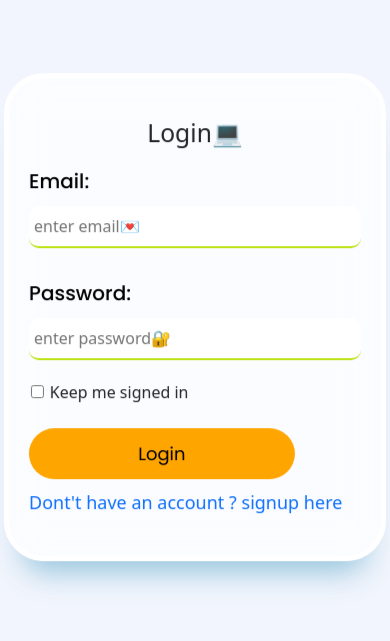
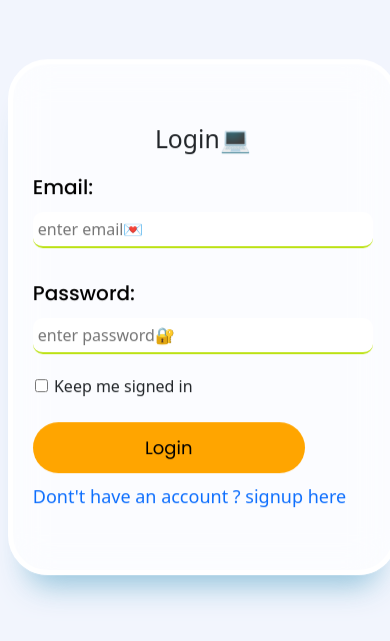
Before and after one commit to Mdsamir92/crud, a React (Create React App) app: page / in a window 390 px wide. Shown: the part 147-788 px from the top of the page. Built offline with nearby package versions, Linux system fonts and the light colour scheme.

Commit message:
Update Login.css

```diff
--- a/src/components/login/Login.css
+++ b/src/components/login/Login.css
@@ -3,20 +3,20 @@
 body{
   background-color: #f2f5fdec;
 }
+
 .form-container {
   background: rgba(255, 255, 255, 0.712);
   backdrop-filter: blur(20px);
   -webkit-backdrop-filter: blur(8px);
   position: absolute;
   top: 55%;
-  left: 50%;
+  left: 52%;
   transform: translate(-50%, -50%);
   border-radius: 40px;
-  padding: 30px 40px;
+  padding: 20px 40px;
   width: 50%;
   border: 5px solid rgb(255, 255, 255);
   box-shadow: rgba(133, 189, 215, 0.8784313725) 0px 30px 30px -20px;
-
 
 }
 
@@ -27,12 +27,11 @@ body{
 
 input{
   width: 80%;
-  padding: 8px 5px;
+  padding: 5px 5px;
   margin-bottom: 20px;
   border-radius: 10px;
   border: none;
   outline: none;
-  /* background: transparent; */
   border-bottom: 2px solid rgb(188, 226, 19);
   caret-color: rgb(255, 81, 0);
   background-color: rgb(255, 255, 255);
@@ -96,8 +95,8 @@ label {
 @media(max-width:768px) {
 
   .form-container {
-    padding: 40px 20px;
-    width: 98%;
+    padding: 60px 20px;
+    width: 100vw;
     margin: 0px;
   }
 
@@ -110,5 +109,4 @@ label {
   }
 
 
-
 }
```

### ABOUT THIS TASK:
The exercise is to copy out every line above that has the word "padding" in it.

### TASK OUTPUT:
-  padding: 30px 40px;
+  padding: 20px 40px;
-  padding: 8px 5px;
+  padding: 5px 5px;
-    padding: 40px 20px;
+    padding: 60px 20px;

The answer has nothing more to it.